Sex and Violence is a vital book on a subject that is largely overlooked in film studies. The dearth of material on this subject is partly a result of the intimidating (and in terms of genre seemingly incompatible) range of cinemas that are involved, both in terms of nation and genre (horror, porno, art house, avant-garde, cult). Rather than taking the easy route of limiting their scope to one or two countries, Sex and Violence tackles the subject head on with a comprehensive national overview of ‘extreme’ cinema. So comprehensive in fact that even Montrealer Karim Hussain’s hard-to-see debut feature Subconscious Cruelty (2000) is discussed.3 Composed (largely) of secondary research, primary research, and textual analysis, Sex and Violence marks an important contribution to the study of the horror genre. More than that, it takes an often disrepute genre, horror, and places it at the center of a dynamic interchange between the body (visceral feelings, violence, sensuality) and the mind (intellectual thought, social and political engagement) which seems ever more pressing in today’s increasingly interactive, virtual, and digital cinematic landscape. As it is written in Italian, the majority of Offscreen readers will, unfortunately, not be able to read the book. I have attempted to give you an overview of the book’s value, but nothing can replace a close reading of the text for yourself. Here’s hoping that the new year sees an enterprising publisher take the initiative to translate the book for an English audience!
All Italian to English translations done by Donato Totaro.
Addendum: Sex and Violence is now in its second edition, released in 2007. The second edition is not simply a touch-up but a major revision, with approximately 130 extra pages (620 up from 490). Chapter 7 on extreme Asian cinema and the concluding chapter 10 have been rewritten from scratch and considerably lengthened. The final chapter has been completely updated to incorporate the cycle of recent ‘survivalist’ and ‘hardcore’ (or ‘hardgore’) horror (Fred Vogel’s AugustUnderground trilogy, Hostel, Wolf Creek, etc.). Sections have been added on Greek cinema, Brazilian sexploitation (the pornochanchadas), and Ken Russell. An indispensable book has become even more so.
- Linda Williams, “Film Bodies: Gender, Genre, and Excess,” in Film Genre Reader 2, Barry Keith Grant (Austin: University of Texas Press, 1995, 142. ↩
- Ian Kerkhof is a South African director who has made controversial semi-documentaries like Nice to Meet You, Please Don’t Rape Me (1995), Wasted! (1996), and Ten Monologues from the Lives of the Serial Killers (1994) ↩

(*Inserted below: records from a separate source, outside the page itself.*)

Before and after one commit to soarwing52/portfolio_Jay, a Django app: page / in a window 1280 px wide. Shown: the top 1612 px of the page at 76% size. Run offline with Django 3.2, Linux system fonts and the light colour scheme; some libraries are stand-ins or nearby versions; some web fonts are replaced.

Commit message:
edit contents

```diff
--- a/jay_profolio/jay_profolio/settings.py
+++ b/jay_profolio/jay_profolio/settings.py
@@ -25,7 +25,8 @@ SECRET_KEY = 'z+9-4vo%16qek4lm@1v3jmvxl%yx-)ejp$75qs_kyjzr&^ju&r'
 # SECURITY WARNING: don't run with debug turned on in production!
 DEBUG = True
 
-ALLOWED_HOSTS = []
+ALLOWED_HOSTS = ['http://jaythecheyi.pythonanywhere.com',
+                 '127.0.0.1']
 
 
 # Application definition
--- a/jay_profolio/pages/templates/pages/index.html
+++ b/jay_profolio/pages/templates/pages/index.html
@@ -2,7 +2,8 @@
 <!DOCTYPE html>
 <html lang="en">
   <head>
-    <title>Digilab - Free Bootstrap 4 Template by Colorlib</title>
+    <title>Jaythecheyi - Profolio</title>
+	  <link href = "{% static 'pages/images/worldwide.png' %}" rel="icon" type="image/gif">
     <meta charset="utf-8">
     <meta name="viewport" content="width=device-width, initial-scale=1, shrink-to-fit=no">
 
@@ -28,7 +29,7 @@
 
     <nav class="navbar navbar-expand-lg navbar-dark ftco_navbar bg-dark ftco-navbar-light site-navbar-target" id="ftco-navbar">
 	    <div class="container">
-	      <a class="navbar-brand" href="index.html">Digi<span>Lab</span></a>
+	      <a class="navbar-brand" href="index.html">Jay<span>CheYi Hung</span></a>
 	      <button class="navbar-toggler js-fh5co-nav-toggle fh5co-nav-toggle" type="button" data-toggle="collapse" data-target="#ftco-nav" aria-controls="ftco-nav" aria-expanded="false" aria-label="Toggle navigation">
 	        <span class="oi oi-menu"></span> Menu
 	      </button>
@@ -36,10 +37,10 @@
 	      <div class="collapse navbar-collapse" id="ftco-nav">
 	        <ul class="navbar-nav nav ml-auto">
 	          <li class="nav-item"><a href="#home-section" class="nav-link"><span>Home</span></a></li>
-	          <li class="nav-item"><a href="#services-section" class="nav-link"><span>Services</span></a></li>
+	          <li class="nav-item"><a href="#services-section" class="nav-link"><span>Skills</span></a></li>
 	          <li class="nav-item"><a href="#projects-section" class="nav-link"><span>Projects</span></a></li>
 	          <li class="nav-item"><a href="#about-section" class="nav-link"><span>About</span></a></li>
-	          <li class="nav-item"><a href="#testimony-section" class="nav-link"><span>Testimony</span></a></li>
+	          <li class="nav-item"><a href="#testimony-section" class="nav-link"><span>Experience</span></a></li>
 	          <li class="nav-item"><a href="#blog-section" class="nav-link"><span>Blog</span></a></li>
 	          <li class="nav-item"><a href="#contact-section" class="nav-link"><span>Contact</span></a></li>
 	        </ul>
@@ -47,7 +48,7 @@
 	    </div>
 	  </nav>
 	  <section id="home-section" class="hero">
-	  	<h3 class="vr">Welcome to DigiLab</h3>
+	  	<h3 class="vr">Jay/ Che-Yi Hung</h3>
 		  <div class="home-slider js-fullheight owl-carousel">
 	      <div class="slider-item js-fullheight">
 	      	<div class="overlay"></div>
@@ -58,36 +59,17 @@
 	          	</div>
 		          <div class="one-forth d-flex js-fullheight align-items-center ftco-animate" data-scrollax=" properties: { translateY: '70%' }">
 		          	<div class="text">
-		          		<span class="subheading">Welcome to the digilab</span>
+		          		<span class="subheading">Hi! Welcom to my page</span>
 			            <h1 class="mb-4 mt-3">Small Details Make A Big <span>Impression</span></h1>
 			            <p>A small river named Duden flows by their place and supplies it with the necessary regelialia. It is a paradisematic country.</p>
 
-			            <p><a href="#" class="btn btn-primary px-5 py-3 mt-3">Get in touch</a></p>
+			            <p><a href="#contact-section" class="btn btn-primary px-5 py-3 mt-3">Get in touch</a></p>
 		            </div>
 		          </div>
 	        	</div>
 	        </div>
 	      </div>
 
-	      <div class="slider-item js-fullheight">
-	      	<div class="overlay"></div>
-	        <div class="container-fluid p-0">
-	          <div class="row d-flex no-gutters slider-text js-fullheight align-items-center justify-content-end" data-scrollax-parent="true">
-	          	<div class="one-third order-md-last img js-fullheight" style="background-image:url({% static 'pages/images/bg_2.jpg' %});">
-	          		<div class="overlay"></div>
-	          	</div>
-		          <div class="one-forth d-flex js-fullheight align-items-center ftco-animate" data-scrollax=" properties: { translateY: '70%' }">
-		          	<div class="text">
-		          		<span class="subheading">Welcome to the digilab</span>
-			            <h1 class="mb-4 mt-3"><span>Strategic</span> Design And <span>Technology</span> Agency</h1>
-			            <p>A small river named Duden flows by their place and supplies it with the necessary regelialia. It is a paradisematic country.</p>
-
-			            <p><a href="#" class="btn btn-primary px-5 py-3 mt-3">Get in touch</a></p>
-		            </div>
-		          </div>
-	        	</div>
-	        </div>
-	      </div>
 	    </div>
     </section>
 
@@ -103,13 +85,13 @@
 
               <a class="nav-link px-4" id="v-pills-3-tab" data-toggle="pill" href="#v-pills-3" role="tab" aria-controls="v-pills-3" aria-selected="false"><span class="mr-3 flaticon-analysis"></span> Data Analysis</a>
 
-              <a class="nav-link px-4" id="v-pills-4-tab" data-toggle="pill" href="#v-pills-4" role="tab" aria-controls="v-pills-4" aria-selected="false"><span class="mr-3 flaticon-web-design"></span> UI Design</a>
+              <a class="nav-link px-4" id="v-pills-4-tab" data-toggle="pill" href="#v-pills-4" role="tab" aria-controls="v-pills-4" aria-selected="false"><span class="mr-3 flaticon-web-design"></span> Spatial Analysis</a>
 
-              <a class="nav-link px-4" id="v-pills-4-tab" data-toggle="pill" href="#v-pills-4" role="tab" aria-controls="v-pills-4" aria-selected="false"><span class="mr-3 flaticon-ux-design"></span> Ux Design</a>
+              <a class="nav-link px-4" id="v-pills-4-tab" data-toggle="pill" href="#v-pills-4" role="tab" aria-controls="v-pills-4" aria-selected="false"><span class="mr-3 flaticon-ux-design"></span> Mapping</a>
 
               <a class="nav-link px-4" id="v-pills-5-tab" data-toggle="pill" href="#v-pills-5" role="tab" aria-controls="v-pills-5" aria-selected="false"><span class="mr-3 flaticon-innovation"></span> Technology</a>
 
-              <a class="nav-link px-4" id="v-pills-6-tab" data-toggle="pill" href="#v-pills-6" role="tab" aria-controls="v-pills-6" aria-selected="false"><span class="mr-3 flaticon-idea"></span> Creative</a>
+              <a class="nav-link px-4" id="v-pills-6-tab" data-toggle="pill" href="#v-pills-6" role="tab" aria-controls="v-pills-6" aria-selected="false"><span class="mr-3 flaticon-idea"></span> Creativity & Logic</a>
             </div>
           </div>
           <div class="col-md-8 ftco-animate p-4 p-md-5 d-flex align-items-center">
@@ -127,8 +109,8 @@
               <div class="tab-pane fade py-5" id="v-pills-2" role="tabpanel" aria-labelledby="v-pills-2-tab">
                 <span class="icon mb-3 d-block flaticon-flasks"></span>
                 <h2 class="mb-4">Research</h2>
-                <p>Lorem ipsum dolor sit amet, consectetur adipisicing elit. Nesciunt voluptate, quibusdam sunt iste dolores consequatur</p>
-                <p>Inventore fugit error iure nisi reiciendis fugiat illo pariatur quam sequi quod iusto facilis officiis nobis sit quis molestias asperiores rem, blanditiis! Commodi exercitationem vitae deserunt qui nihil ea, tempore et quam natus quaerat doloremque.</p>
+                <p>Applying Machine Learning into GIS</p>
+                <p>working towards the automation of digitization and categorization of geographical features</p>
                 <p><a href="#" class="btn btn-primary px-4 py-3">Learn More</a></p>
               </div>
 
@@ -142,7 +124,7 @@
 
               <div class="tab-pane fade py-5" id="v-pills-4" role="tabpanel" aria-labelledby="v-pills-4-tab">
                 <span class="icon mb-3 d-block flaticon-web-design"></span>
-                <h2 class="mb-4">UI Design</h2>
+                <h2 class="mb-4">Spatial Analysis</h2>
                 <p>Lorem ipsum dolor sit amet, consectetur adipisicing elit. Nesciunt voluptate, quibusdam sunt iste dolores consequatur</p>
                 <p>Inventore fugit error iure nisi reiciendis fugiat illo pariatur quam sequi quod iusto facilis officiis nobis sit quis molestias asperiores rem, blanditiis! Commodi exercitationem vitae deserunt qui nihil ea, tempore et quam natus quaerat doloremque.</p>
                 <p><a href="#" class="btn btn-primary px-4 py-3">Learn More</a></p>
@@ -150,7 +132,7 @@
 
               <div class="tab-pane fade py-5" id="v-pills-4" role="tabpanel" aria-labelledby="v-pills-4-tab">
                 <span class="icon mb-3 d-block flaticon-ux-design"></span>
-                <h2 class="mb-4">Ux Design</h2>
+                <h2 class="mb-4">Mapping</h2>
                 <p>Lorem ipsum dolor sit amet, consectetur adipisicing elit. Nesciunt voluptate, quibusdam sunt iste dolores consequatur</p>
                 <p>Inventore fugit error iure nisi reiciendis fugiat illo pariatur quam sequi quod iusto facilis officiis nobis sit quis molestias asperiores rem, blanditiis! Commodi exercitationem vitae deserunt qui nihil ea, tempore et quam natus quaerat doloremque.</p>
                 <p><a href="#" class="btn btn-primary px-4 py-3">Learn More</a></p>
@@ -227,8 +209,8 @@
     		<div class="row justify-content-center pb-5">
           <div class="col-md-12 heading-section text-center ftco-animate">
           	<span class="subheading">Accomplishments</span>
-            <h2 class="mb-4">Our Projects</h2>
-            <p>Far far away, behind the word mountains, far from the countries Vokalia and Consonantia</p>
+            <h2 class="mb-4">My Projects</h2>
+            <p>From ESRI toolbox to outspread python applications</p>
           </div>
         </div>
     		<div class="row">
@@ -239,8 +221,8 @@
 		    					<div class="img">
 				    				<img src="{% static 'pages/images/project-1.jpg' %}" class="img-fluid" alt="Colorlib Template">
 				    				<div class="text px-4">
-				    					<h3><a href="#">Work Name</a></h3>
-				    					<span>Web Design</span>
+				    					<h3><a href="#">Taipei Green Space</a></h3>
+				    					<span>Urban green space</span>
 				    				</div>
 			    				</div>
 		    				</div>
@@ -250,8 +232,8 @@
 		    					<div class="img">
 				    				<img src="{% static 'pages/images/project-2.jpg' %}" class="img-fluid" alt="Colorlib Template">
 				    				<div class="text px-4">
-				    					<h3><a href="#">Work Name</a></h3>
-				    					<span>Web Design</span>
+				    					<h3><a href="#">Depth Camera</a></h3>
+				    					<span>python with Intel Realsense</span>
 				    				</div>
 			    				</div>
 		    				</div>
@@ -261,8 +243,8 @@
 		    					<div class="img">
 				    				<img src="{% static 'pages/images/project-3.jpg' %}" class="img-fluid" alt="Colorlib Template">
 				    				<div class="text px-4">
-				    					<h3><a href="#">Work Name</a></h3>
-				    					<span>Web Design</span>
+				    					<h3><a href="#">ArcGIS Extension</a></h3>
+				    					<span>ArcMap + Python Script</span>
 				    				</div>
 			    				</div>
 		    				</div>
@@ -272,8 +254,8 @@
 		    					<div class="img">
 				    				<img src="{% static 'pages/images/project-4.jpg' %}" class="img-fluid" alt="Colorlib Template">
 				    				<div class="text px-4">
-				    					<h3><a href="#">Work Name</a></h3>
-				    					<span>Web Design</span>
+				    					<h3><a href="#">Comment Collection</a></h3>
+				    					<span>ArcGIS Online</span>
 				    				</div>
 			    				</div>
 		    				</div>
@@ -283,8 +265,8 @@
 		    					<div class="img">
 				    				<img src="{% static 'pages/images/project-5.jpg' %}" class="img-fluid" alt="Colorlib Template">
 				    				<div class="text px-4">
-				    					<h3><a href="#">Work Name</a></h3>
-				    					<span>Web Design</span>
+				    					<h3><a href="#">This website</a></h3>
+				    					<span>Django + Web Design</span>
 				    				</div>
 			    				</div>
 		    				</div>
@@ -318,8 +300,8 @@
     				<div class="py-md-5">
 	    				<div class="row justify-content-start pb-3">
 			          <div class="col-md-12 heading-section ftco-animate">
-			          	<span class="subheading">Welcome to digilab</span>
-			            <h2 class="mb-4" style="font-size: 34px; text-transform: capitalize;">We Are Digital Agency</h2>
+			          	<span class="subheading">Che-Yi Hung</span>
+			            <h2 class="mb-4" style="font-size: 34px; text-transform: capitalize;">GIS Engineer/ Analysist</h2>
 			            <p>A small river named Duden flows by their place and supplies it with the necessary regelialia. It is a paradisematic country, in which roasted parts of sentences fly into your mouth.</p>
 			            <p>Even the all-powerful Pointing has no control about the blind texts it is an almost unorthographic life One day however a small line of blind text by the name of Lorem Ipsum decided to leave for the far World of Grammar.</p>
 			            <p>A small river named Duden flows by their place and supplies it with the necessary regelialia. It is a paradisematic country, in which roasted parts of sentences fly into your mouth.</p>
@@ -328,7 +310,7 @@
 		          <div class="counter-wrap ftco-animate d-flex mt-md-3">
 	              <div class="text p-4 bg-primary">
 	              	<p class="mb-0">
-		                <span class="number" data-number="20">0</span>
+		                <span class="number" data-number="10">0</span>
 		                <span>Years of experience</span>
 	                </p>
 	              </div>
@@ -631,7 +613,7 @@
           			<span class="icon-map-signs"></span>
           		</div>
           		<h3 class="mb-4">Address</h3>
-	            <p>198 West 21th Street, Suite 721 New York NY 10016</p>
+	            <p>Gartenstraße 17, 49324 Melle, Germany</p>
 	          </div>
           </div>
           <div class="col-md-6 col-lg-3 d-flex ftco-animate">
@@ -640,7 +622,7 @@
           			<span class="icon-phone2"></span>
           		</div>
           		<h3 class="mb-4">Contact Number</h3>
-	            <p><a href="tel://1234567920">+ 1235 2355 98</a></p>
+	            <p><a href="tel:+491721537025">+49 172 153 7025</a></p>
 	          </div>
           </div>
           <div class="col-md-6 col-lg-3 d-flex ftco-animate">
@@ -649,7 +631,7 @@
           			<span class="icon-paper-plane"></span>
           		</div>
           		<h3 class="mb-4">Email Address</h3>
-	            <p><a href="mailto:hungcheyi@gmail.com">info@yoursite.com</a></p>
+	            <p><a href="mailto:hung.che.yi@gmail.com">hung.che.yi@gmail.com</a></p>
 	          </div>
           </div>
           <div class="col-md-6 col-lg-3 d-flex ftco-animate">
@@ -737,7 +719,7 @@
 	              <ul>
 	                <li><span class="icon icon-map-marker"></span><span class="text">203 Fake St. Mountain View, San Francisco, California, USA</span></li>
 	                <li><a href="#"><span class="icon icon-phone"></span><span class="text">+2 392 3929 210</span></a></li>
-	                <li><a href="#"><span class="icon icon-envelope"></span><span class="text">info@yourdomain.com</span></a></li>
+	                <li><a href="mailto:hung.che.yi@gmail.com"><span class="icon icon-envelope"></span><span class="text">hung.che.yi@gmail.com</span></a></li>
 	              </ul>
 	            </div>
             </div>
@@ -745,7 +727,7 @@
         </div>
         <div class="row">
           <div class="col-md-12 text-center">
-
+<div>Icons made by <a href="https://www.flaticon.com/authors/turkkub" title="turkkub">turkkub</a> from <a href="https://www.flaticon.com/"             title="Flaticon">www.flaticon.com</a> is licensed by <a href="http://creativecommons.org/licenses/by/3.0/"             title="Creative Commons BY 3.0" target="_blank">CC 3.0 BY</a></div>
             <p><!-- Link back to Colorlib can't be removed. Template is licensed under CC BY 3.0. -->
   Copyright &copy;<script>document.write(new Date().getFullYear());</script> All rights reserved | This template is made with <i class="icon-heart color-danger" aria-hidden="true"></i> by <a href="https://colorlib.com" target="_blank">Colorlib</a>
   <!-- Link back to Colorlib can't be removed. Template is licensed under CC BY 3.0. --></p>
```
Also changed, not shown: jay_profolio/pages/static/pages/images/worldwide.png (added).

- The authors write that Hussain’s film can not be shown in Canada, however, the film has been shown on several occasions publicly at a Montreal Repertory theatre. ↩